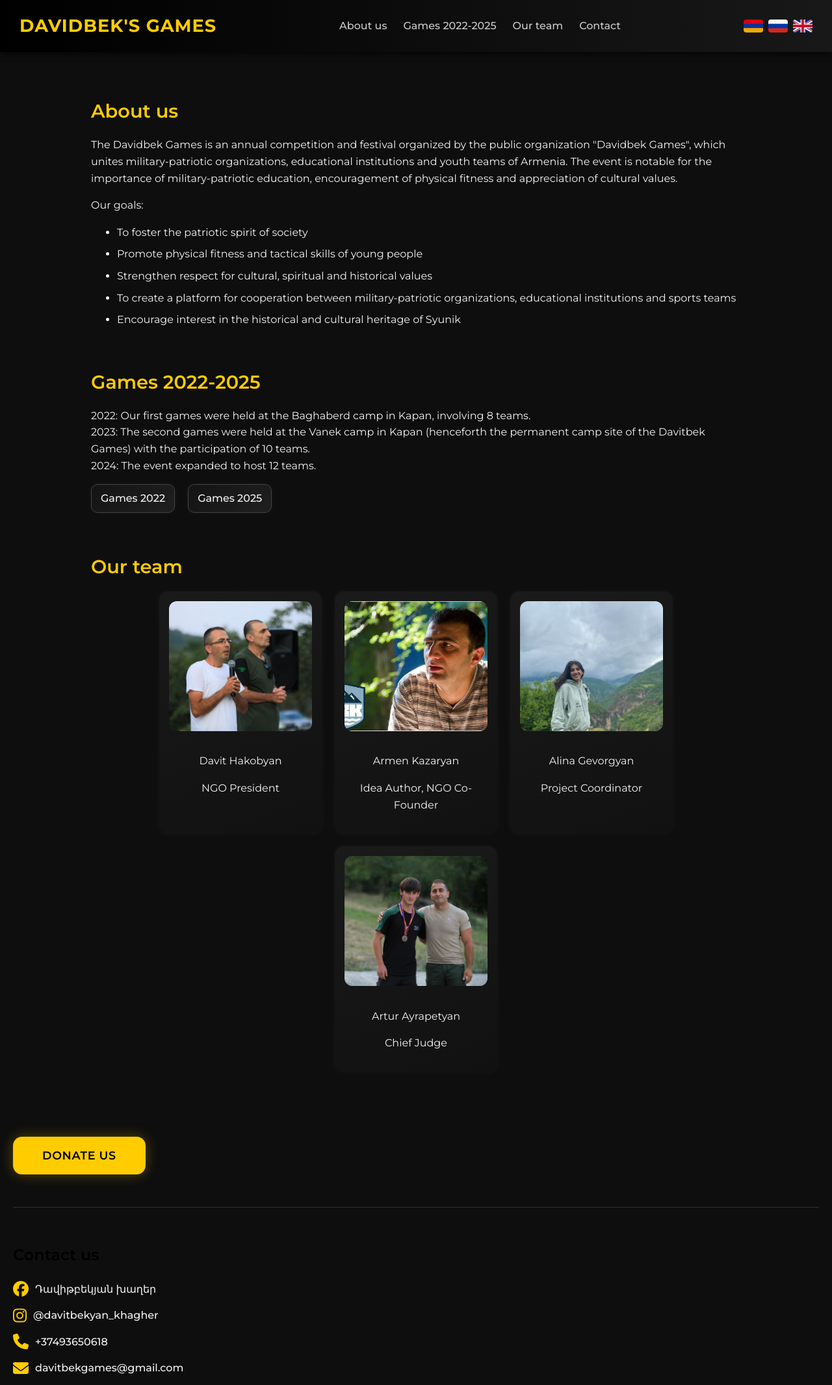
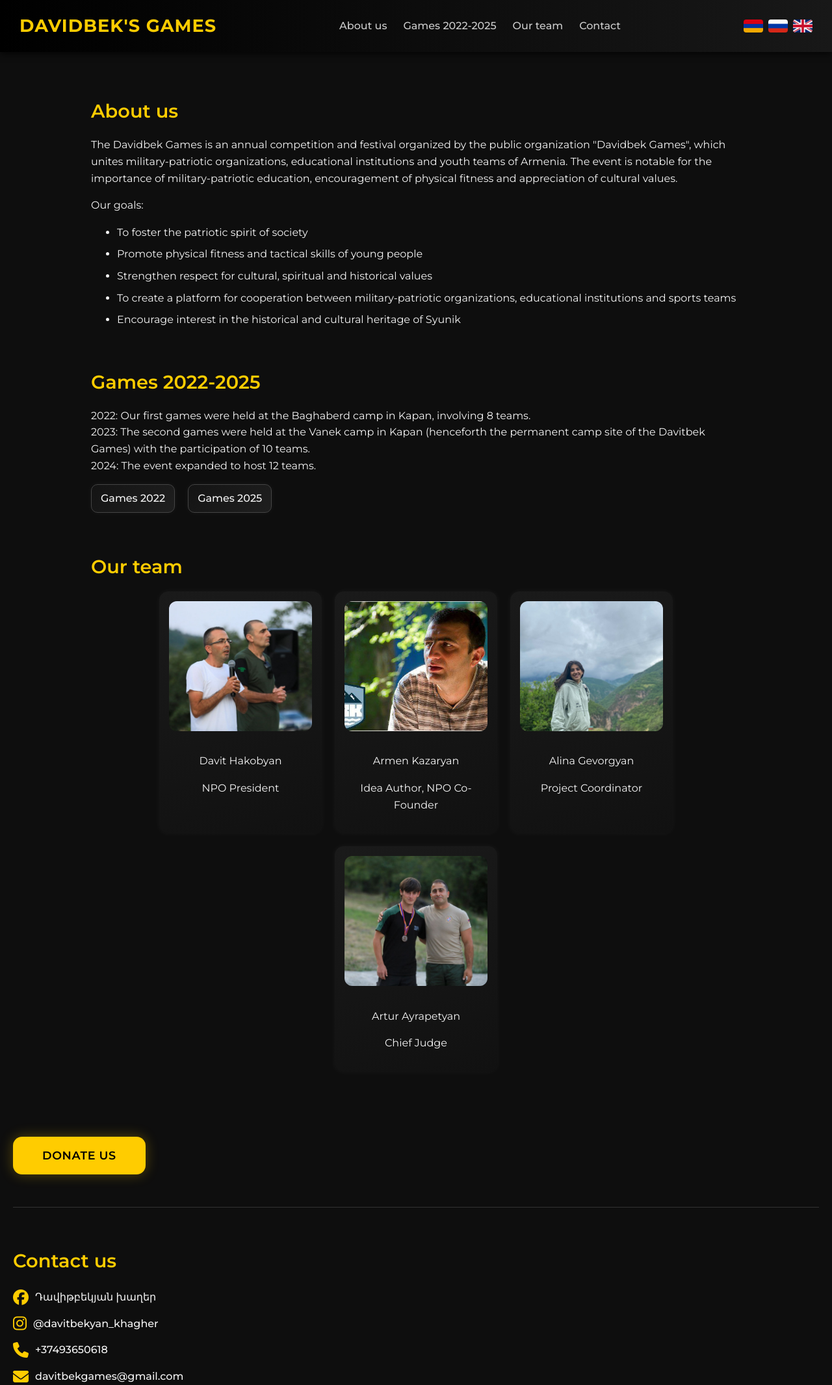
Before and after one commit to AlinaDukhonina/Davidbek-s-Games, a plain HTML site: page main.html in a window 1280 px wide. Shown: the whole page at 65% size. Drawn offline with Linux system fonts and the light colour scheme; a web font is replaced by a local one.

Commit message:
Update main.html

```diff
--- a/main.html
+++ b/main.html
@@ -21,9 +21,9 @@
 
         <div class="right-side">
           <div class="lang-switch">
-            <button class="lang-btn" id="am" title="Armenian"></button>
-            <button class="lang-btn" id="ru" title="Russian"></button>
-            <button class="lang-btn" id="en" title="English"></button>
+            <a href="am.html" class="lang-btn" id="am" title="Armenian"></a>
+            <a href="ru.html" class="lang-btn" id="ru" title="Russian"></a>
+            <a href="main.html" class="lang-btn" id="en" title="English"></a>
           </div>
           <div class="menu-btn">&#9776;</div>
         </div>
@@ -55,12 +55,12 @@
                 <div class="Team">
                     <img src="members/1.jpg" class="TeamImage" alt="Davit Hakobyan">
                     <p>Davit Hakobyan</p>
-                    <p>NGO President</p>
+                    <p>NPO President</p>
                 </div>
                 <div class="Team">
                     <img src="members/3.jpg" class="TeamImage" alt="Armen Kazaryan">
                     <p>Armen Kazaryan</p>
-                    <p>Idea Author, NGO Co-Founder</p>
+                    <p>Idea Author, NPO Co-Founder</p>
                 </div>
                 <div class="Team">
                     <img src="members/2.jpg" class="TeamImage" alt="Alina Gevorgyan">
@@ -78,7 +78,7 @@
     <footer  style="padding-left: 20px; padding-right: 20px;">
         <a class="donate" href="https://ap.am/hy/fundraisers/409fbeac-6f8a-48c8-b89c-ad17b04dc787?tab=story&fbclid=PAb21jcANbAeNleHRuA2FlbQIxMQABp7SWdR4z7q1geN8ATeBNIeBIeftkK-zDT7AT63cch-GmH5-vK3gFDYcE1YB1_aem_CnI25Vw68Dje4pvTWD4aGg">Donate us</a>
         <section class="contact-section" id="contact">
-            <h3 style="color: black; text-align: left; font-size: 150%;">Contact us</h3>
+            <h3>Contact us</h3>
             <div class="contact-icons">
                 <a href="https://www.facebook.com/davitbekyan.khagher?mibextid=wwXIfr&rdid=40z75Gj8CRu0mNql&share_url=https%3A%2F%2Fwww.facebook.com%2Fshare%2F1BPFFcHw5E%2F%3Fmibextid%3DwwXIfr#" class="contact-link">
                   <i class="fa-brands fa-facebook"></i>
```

════════════════════

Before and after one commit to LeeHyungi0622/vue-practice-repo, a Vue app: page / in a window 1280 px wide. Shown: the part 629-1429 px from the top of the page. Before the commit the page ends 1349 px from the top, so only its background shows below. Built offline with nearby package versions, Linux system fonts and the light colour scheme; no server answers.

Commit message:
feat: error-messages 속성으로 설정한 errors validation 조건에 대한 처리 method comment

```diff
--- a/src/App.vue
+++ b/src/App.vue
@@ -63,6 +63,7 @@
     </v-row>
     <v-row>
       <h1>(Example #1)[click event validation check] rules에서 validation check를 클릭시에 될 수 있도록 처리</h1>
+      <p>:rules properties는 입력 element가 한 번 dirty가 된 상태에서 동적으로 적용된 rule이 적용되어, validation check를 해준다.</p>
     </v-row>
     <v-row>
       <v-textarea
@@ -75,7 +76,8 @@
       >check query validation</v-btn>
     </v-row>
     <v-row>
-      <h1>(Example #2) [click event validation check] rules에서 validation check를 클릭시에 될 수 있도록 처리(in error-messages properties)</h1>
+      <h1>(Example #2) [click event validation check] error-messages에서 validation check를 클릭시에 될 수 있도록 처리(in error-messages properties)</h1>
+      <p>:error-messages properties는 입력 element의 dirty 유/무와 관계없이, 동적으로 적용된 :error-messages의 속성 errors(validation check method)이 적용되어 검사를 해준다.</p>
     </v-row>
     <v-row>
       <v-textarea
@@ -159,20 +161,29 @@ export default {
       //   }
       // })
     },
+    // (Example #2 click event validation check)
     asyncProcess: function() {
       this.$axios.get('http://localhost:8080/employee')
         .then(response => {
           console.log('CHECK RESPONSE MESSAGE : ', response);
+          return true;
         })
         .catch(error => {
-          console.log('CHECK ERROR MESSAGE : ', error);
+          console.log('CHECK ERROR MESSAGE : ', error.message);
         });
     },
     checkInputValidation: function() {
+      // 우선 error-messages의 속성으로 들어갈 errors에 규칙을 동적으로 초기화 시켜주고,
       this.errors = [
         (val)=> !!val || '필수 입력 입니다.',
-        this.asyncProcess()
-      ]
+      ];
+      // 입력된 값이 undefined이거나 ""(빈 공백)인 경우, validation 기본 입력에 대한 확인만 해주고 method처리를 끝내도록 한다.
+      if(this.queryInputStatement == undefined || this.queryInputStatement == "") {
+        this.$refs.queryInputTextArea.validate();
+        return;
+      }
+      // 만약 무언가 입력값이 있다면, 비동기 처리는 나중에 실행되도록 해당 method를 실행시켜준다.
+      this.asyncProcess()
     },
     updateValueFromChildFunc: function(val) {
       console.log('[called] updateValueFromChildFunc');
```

════════════════════

The task: Every line with the string "rules에서" in the material should be returned.

Result of this task:
       <h1>(Example #1)[click event validation check] rules에서 validation check를 클릭시에 될 수 있도록 처리</h1>
-      <h1>(Example #2) [click event validation check] rules에서 validation check를 클릭시에 될 수 있도록 처리(in error-messages properties)</h1>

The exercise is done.